At that point, Natasha began aggressive action to find me a new publishing home. We talked extensively about the possible paths she saw for my writing career and my personal goals for where I wanted to be. Independently, we came up with lists of publishers that we thought positioned to get me to where I wanted to be. As an agent, Natasha was knowledgeable about which editors would be most inclined to like and appreciate an “Angela Benson” story.
Natasha then went to work contacting editors. The good thing about an agent is that they can do simulatenous submissions. That means they can send a proposal to editors at multiple publishing houses at the same time (letting them know, of course) while authors submitting their own work are required to submit to one publisher and wait for an answer before submitting to another.
The feedback started flowing in pretty quickly. Natasha had conversations with the editors who expressed interest in the proposal. These conversations were crucial in learning the ideas and strategies the editors had for the book and for my career. By early May, we had accepted an offer from Carolyn Marino at HarperCollins.
I still remember the day Carolyn called to welcome me to the Harper family. I was pretty much in awe of her, and still am. She is a legend in this business and has shepherded some stellar careers. I had to pinch myself to have landed her for an editor. If you don’t know her name, just go to amazon.com and do a search. You’ll find her acknowledged and thanked in a lot of books by authors you recognize.
I don’t remember the exact date Carolyn made the verbal offer, but I received the initial contract in late May 2007. The final executed contract, with on-signing advance payment, was received in late July.
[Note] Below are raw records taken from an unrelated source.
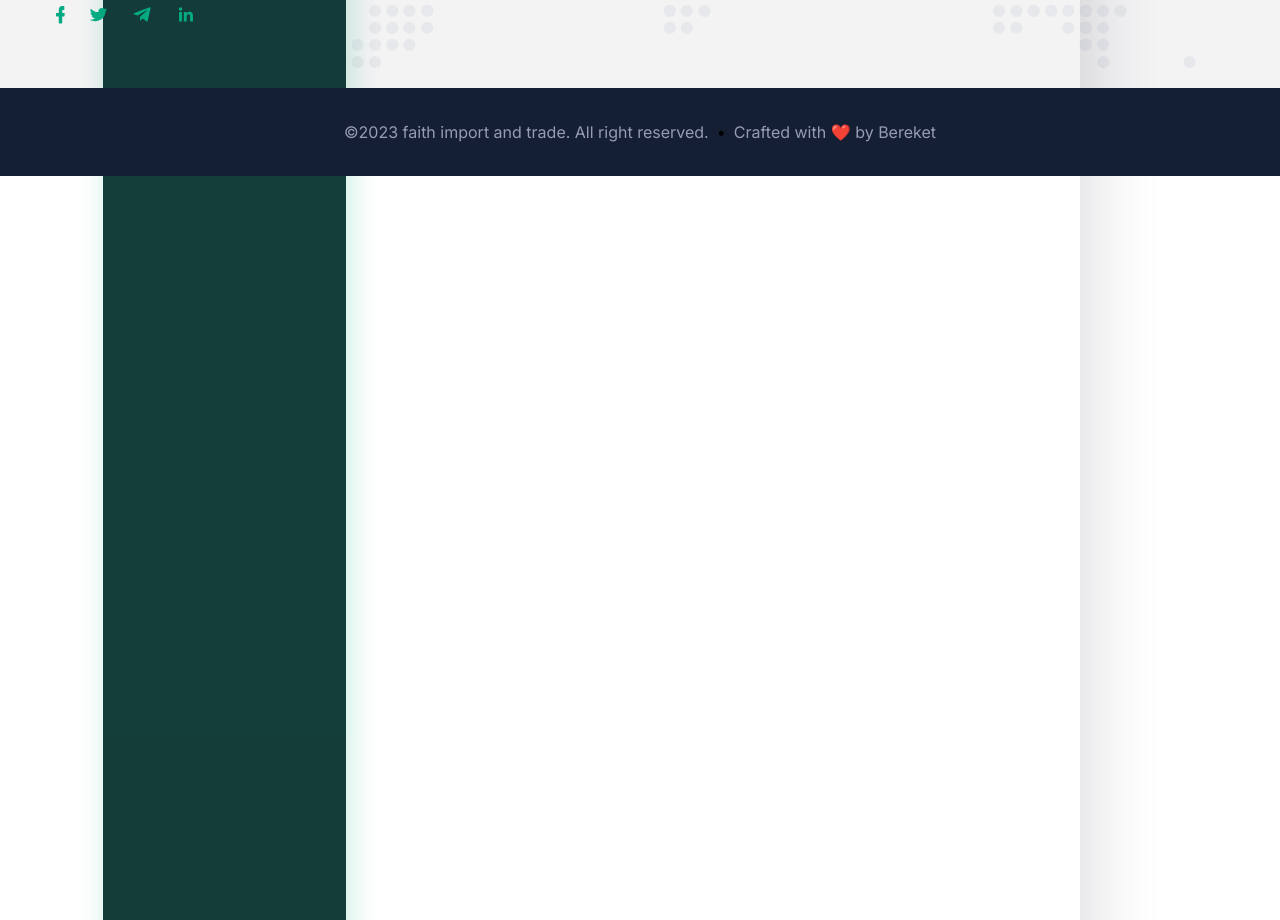
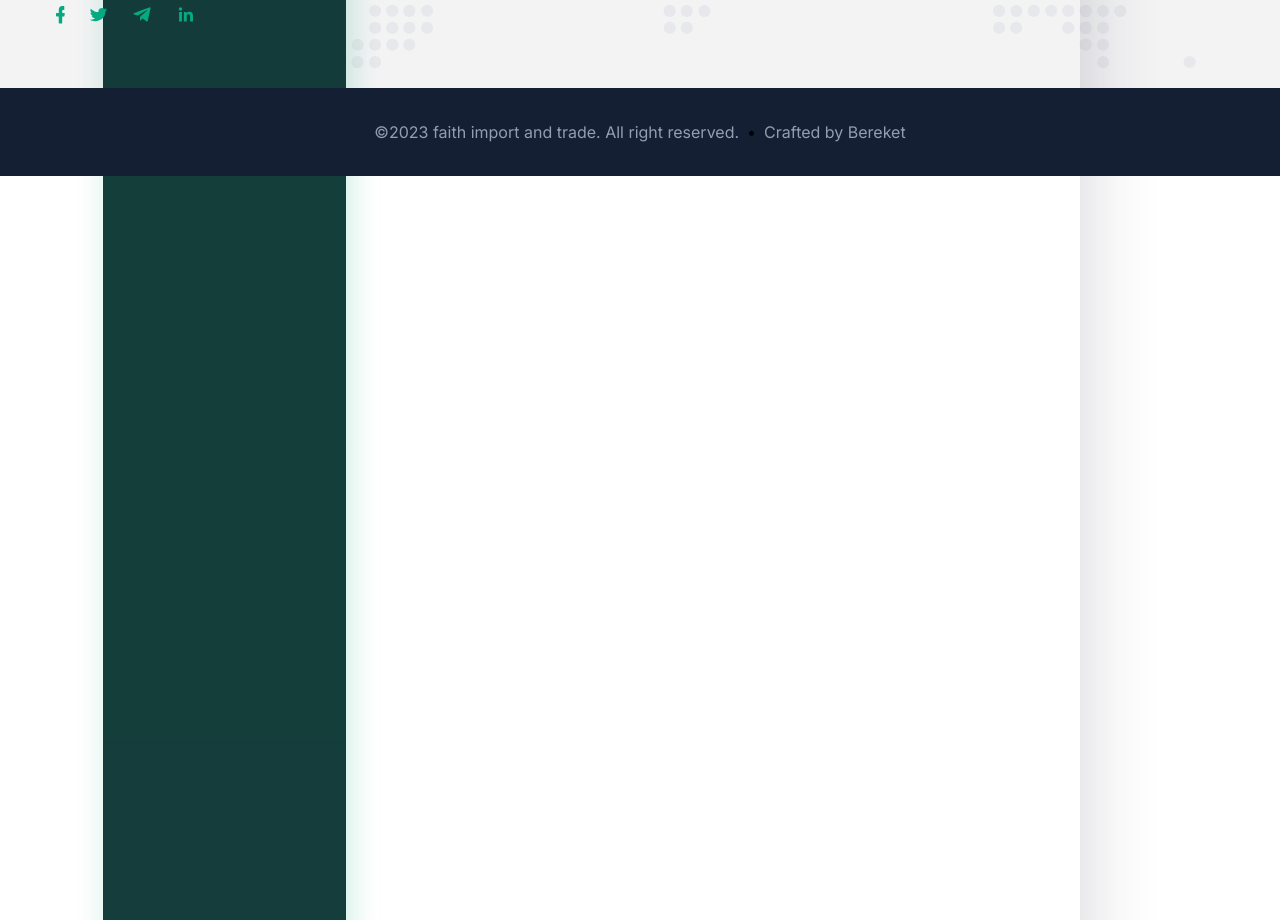
Before and after one commit to Bekione/Faith-Import-And-Trade-Website, a Next.js app: page / in a window 1280 px wide. Shown: the part 5680-6600 px from the top of the page. Built offline with nearby package versions, Linux system fonts and the light colour scheme.

Commit message:
edit footer

```diff
--- a/components/Footer/index.jsx
+++ b/components/Footer/index.jsx
@@ -82,7 +82,8 @@ const Footer = () => {
                     </svg>
                   </a>
                   <a
-                    href="www.linkedin.com/in/faithimports" targer="_blank"
+                    href="www.linkedin.com/in/faithimports"
+                    targer="_blank"
                     aria-label="social-link"
                     className="mr-6 text-secondary hover:opacity-80"
                   >
@@ -303,7 +304,7 @@ const Footer = () => {
             </p>
             <span className="mx-2 block text-center">•</span>
             <p className="text-center text-base text-body-color ">
-              Crafted with ❤️ by{" "}
+              Crafted by{" "}
               <a href="#" className="transition hover:text-secondary">
                 Bereket
               </a>
```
During that time period, we received the initial contract, reviewed it, submitted changes, reviewed the revisions, agreed to them, and received, signed and returned the final contract. So from the time of the offer to the time I received my advance payment was about three months, I’d say.
I know some of you are wondering how Natasha became my agent. As a multi-published author, finding an agent was pretty painless but I was anxious all the same. I spoke with author friends and did some Internet research to figure out who would serve me well. I e-mailed the top four agents on my list, two didn’t respond. I spoke with the two who did and decided to go with Natasha.
This ends installation one of the Up Pops the Devil saga. The next one will talk about manuscript delivery and revision.
6 thoughts on “UPTD from Agent to Publisher”
Thank you for sharing your publishing journey. Very interesting!
These types of posts are so interesting to aspiring authors like myself.
Another great stop on the “Great Author’s journey”. You continue to inspire us (smile).
Thanks for sharing Angela. How nice to get a call from Harper welcoming you to the family.
Thanks for letting me the posts are helpful. The next installment should me coming soon. Actually I’m writing it now.